#### RECORDS FOR THIS EXERCISE

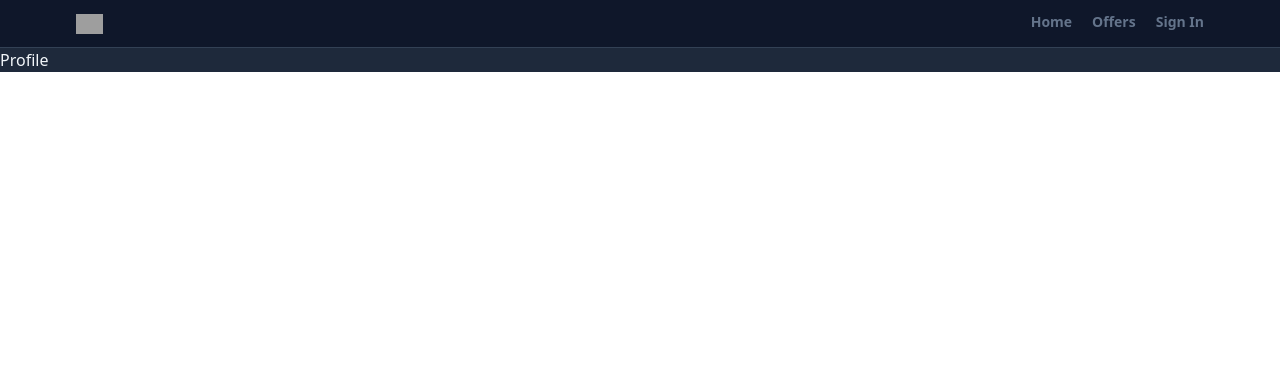
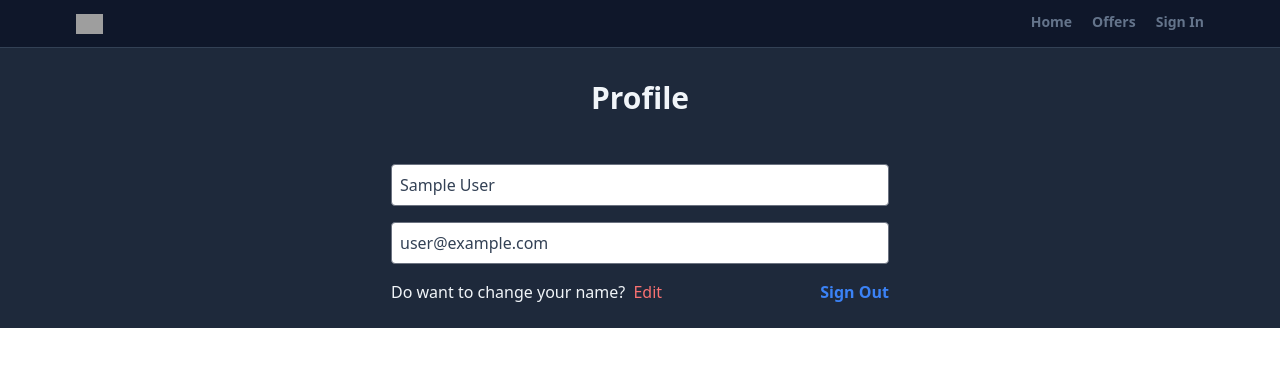
Before and after one commit to MalikAbdCom/jual-rumah-lik, a React (Vite) app: page /Profile in a window 1280 px wide. Shown: the top 366 px of the page. Built offline with nearby package versions, Linux system fonts and the light colour scheme; no server answers; sample sign-in values are in the browser's storage; grey boxes are pictures that could not be loaded.

Commit message:
adding custom hook to retreive user auth status, adding private route as middleware to check if user has logged in and adding sign out funcionality

```diff
--- a/src/App.jsx
+++ b/src/App.jsx
@@ -12,6 +12,7 @@ import Offers from "./pages/Offers";
 import ForgotPassword from "./pages/ForgotPassword";
 import Profile from "./pages/Profile";
 import Header from "./components/Header";
+import PrivateRoute from "./components/PrivateRoute";
 
 function App() {
   const [count, setCount] = useState(0);
@@ -27,7 +28,9 @@ function App() {
             <Route path="/SignUp" element={<SignUp />} />
             <Route path="/Offers" element={<Offers />} />
             <Route path="/ForgotPassword" element={<ForgotPassword />} />
-            <Route path="/Profile" element={<Profile />} />
+            <Route path="/Profile" element={<PrivateRoute />}>
+              <Route path="/Profile" element={<Profile />} />
+            </Route>
           </Routes>
         </div>
       </div>
--- /dev/null
+++ b/src/components/PrivateRoute.jsx
@@ -0,0 +1,15 @@
+import { Navigate, Outlet } from "react-router-dom";
+
+import { useUserHasLogIn } from "../hooks/useUserHasLogIn";
+
+const PrivateRoute = () => {
+  const { userHasLogin, status } = useUserHasLogIn();
+
+  if (status) {
+    return <div>Loading...</div>;
+  }
+
+  return userHasLogin ? <Outlet /> : <Navigate to="/SignIn" />;
+};
+
+export default PrivateRoute;
--- /dev/null
+++ b/src/hooks/useUserHasLogIn.jsx
@@ -0,0 +1,20 @@
+import { getAuth, onAuthStateChanged } from "firebase/auth";
+import { useEffect, useState } from "react";
+
+const useUserHasLogIn = () => {
+  const [userHasLogin, setUserHasLogin] = useState(false);
+  const [status, setStatus] = useState(true);
+
+  useEffect(() => {
+    const auth = getAuth();
+    onAuthStateChanged(auth, (user) => {
+      if (user) {
+        setUserHasLogin(true);
+      }
+      setStatus(false);
+    });
+  }, []);
+  return { userHasLogin, status };
+};
+
+export { useUserHasLogIn };
--- a/src/pages/Profile.jsx
+++ b/src/pages/Profile.jsx
@@ -1,7 +1,69 @@
-import React from "react";
+import { useEffect, useState } from "react";
+import { getAuth } from "firebase/auth";
+import { useNavigate } from "react-router-dom";
 
 const Profile = () => {
-  return <div>Profile</div>;
+  const auth = getAuth();
+  const navigate = useNavigate();
+
+  const [inputValue, setInputValue] = useState({
+    name: "",
+    email: "",
+  });
+  const { name, email } = inputValue;
+
+  // get user info
+  useEffect(() => {
+    const getUserInfo = async () => {
+      const user = auth.currentUser;
+      if (user) {
+        setInputValue({
+          name: user.displayName,
+          email: user.email,
+        });
+      }
+    };
+
+    getUserInfo();
+  }, []);
+
+  const onSignOut = () => {
+    auth.signOut();
+    navigate("/SignIn");
+  };
+
+  return (
+    <div className="max-w-6xl flex flex-col justify-center items-center mx-auto p-2">
+      <h1 className="text-center text-3xl font-bold p-6 mb-6">Profile</h1>
+      <div className="max-w-[768px]">
+        <input
+          type={"text"}
+          className={"w-full p-2 mb-4 rounded text-slate-700"}
+          value={name}
+          disabled={true}
+        />
+        <input
+          type={"email"}
+          className={"w-full p-2 mb-4 rounded text-slate-700"}
+          value={email}
+          disabled={true}
+        />
+
+        <div className="whitespace-nowrap flex justify-between w-full mb-4 text-sm md:text-base">
+          <p>
+            Do want to change your name?{" "}
+            <span className="text-red-400 ml-1 cursor-pointer">Edit</span>
+          </p>
+          <p
+            onClick={onSignOut}
+            className="text-blue-500 font-bold cursor-pointer"
+          >
+            Sign Out
+          </p>
+        </div>
+      </div>
+    </div>
+  );
 };
 
 export default Profile;
```
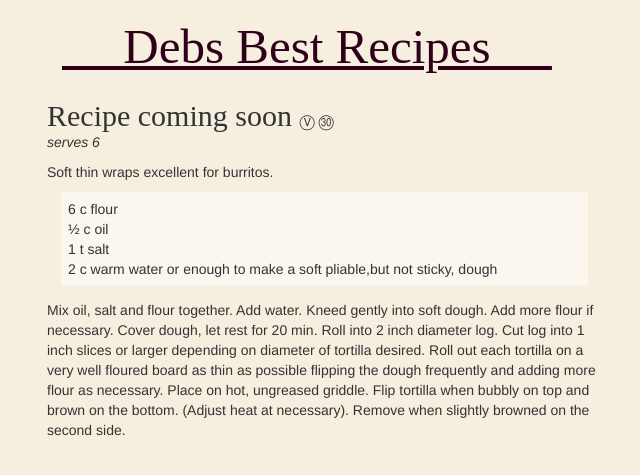
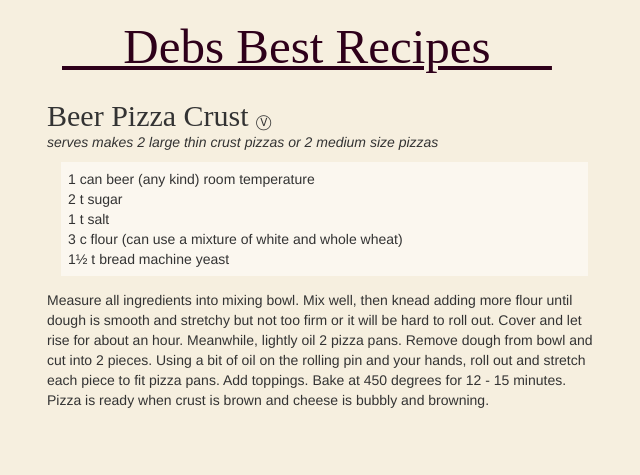
Before and after one commit to JonahBraun/debs-recipes, a Jekyll site: the page built from _posts/2024-07-24-beer-pizza-crust.md, in a window 1280 px wide. Shown: the top 475 px of the page, without its empty margins (8-648 px from the left). Built offline with Jekyll 4.4.1, drawn with Linux system fonts in a browser that asks for light colours; nearby versions of some CDN libraries; some web fonts are replaced; Markdown is read by kramdown in place of the engine named in the settings.

Commit message:
Update 2024-07-24-beer-pizza-crust.md

```diff
--- a/_posts/2024-07-24-beer-pizza-crust.md
+++ b/_posts/2024-07-24-beer-pizza-crust.md
@@ -1,15 +1,20 @@
 ---
 layout: recipe
-title: Recipe coming soon
+title: Beer Pizza Crust
 category: breads
-tags: Ⓥ ㉚
-serves: 6
+tags: Ⓥ
+serves: makes 2 large thin crust pizzas or 2 medium size pizzas
 ---
-Soft thin wraps excellent for burritos.
 
-- 6 c flour
-- ½ c oil
+- 1 can beer (any kind) room temperature
+- 2 t sugar
 - 1 t salt
-- 2 c warm water or enough to make a soft pliable,but not sticky, dough
+- 3 c flour (can use a mixture of white and whole wheat)
+- 1½ t bread machine yeast
 
-Mix oil, salt and flour together. Add water. Kneed gently into soft dough. Add more flour if necessary. Cover dough, let rest for 20 min. Roll into 2 inch diameter log. Cut log into 1 inch slices or larger depending on diameter of tortilla desired. Roll out each tortilla on a very well floured board as thin as possible flipping the dough frequently and adding more flour as necessary. Place on hot, ungreased griddle. Flip tortilla when bubbly on top and brown on the bottom. (Adjust heat at necessary). Remove when slightly browned on the second side.
+Measure all ingredients into mixing bowl. Mix well, then knead adding more flour until dough is smooth and stretchy but not too firm or it will be hard to roll out.
+Cover and let rise for about an hour.
+Meanwhile, lightly oil 2 pizza pans.
+Remove dough from bowl and cut into 2 pieces. Using a bit of oil on the rolling pin and your hands, roll out and stretch each piece to fit pizza pans.
+Add toppings.
+Bake at 450 degrees for 12 - 15 minutes. Pizza is ready when crust is brown and cheese is bubbly and browning.
```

########

EXERCISE OBJECTIVE =>
Word for word, set down every record, keeping the images out.

FINISHED TASK =>
Before and after one commit to MalikAbdCom/jual-rumah-lik, a React (Vite) app: page /Profile in a window 1280 px wide. Shown: the top 366 px of the page. Built offline with nearby package versions, Linux system fonts and the light colour scheme; no server answers; sample sign-in values are in the browser's storage; grey boxes are pictures that could not be loaded.

Commit message:
adding custom hook to retreive user auth status, adding private route as middleware to check if user has logged in and adding sign out funcionality

```diff
--- a/src/App.jsx
+++ b/src/App.jsx
@@ -12,6 +12,7 @@ import Offers from "./pages/Offers";
 import ForgotPassword from "./pages/ForgotPassword";
 import Profile from "./pages/Profile";
 import Header from "./components/Header";
+import PrivateRoute from "./components/PrivateRoute";
 
 function App() {
   const [count, setCount] = useState(0);
@@ -27,7 +28,9 @@ function App() {
             <Route path="/SignUp" element={<SignUp />} />
             <Route path="/Offers" element={<Offers />} />
             <Route path="/ForgotPassword" element={<ForgotPassword />} />
-            <Route path="/Profile" element={<Profile />} />
+            <Route path="/Profile" element={<PrivateRoute />}>
+              <Route path="/Profile" element={<Profile />} />
+            </Route>
           </Routes>
         </div>
       </div>
--- /dev/null
+++ b/src/components/PrivateRoute.jsx
@@ -0,0 +1,15 @@
+import { Navigate, Outlet } from "react-router-dom";
+
+import { useUserHasLogIn } from "../hooks/useUserHasLogIn";
+
+const PrivateRoute = () => {
+  const { userHasLogin, status } = useUserHasLogIn();
+
+  if (status) {
+    return <div>Loading...</div>;
+  }
+
+  return userHasLogin ? <Outlet /> : <Navigate to="/SignIn" />;
+};
+
+export default PrivateRoute;
--- /dev/null
+++ b/src/hooks/useUserHasLogIn.jsx
@@ -0,0 +1,20 @@
+import { getAuth, onAuthStateChanged } from "firebase/auth";
+import { useEffect, useState } from "react";
+
+const useUserHasLogIn = () => {
+  const [userHasLogin, setUserHasLogin] = useState(false);
+  const [status, setStatus] = useState(true);
+
+  useEffect(() => {
+    const auth = getAuth();
+    onAuthStateChanged(auth, (user) => {
+      if (user) {
+        setUserHasLogin(true);
+      }
+      setStatus(false);
+    });
+  }, []);
+  return { userHasLogin, status };
+};
+
+export { useUserHasLogIn };
--- a/src/pages/Profile.jsx
+++ b/src/pages/Profile.jsx
@@ -1,7 +1,69 @@
-import React from "react";
+import { useEffect, useState } from "react";
+import { getAuth } from "firebase/auth";
+import { useNavigate } from "react-router-dom";
 
 const Profile = () => {
-  return <div>Profile</div>;
+  const auth = getAuth();
+  const navigate = useNavigate();
+
+  const [inputValue, setInputValue] = useState({
+    name: "",
+    email: "",
+  });
+  const { name, email } = inputValue;
+
+  // get user info
+  useEffect(() => {
+    const getUserInfo = async () => {
+      const user = auth.currentUser;
+      if (user) {
+        setInputValue({
+          name: user.displayName,
+          email: user.email,
+        });
+      }
+    };
+
+    getUserInfo();
+  }, []);
+
+  const onSignOut = () => {
+    auth.signOut();
+    navigate("/SignIn");
+  };
+
+  return (
+    <div className="max-w-6xl flex flex-col justify-center items-center mx-auto p-2">
+      <h1 className="text-center text-3xl font-bold p-6 mb-6">Profile</h1>
+      <div className="max-w-[768px]">
+        <input
+          type={"text"}
+          className={"w-full p-2 mb-4 rounded text-slate-700"}
+          value={name}
+          disabled={true}
+        />
+        <input
+          type={"email"}
+          className={"w-full p-2 mb-4 rounded text-slate-700"}
+          value={email}
+          disabled={true}
+        />
+
+        <div className="whitespace-nowrap flex justify-between w-full mb-4 text-sm md:text-base">
+          <p>
+            Do want to change your name?{" "}
+            <span className="text-red-400 ml-1 cursor-pointer">Edit</span>
+          </p>
+          <p
+            onClick={onSignOut}
+            className="text-blue-500 font-bold cursor-pointer"
+          >
+            Sign Out
+          </p>
+        </div>
+      </div>
+    </div>
+  );
 };
 
 export default Profile;
```
Before and after one commit to JonahBraun/debs-recipes, a Jekyll site: the page built from _posts/2024-07-24-beer-pizza-crust.md, in a window 1280 px wide. Shown: the top 475 px of the page, without its empty margins (8-648 px from the left). Built offline with Jekyll 4.4.1, drawn with Linux system fonts in a browser that asks for light colours; nearby versions of some CDN libraries; some web fonts are replaced; Markdown is read by kramdown in place of the engine named in the settings.

Commit message:
Update 2024-07-24-beer-pizza-crust.md

```diff
--- a/_posts/2024-07-24-beer-pizza-crust.md
+++ b/_posts/2024-07-24-beer-pizza-crust.md
@@ -1,15 +1,20 @@
 ---
 layout: recipe
-title: Recipe coming soon
+title: Beer Pizza Crust
 category: breads
-tags: Ⓥ ㉚
-serves: 6
+tags: Ⓥ
+serves: makes 2 large thin crust pizzas or 2 medium size pizzas
 ---
-Soft thin wraps excellent for burritos.
 
-- 6 c flour
-- ½ c oil
+- 1 can beer (any kind) room temperature
+- 2 t sugar
 - 1 t salt
-- 2 c warm water or enough to make a soft pliable,but not sticky, dough
+- 3 c flour (can use a mixture of white and whole wheat)
+- 1½ t bread machine yeast
 
-Mix oil, salt and flour together. Add water. Kneed gently into soft dough. Add more flour if necessary. Cover dough, let rest for 20 min. Roll into 2 inch diameter log. Cut log into 1 inch slices or larger depending on diameter of tortilla desired. Roll out each tortilla on a very well floured board as thin as possible flipping the dough frequently and adding more flour as necessary. Place on hot, ungreased griddle. Flip tortilla when bubbly on top and brown on the bottom. (Adjust heat at necessary). Remove when slightly browned on the second side.
+Measure all ingredients into mixing bowl. Mix well, then knead adding more flour until dough is smooth and stretchy but not too firm or it will be hard to roll out.
+Cover and let rise for about an hour.
+Meanwhile, lightly oil 2 pizza pans.
+Remove dough from bowl and cut into 2 pieces. Using a bit of oil on the rolling pin and your hands, roll out and stretch each piece to fit pizza pans.
+Add toppings.
+Bake at 450 degrees for 12 - 15 minutes. Pizza is ready when crust is brown and cheese is bubbly and browning.
```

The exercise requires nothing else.